Extract the complete listing and output it unchanged.

[Supplied records]

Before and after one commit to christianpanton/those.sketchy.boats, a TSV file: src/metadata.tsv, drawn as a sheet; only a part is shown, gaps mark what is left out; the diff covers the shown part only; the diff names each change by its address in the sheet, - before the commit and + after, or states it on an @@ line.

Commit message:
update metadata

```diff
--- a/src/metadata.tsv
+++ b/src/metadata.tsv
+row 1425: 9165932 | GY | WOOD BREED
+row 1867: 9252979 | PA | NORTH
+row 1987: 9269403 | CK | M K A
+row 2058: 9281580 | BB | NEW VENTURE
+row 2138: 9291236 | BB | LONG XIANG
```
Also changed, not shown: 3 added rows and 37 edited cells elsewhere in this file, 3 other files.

[/Supplied records]

● Result for this exercise:
Before and after one commit to christianpanton/those.sketchy.boats, a TSV file: src/metadata.tsv, drawn as a sheet; only a part is shown, gaps mark what is left out; the diff covers the shown part only; the diff names each change by its address in the sheet, - before the commit and + after, or states it on an @@ line.

Commit message:
update metadata

```diff
--- a/src/metadata.tsv
+++ b/src/metadata.tsv
+row 1425: 9165932 | GY | WOOD BREED
+row 1867: 9252979 | PA | NORTH
+row 1987: 9269403 | CK | M K A
+row 2058: 9281580 | BB | NEW VENTURE
+row 2138: 9291236 | BB | LONG XIANG
```
Also changed, not shown: 3 added rows and 37 edited cells elsewhere in this file, 3 other files.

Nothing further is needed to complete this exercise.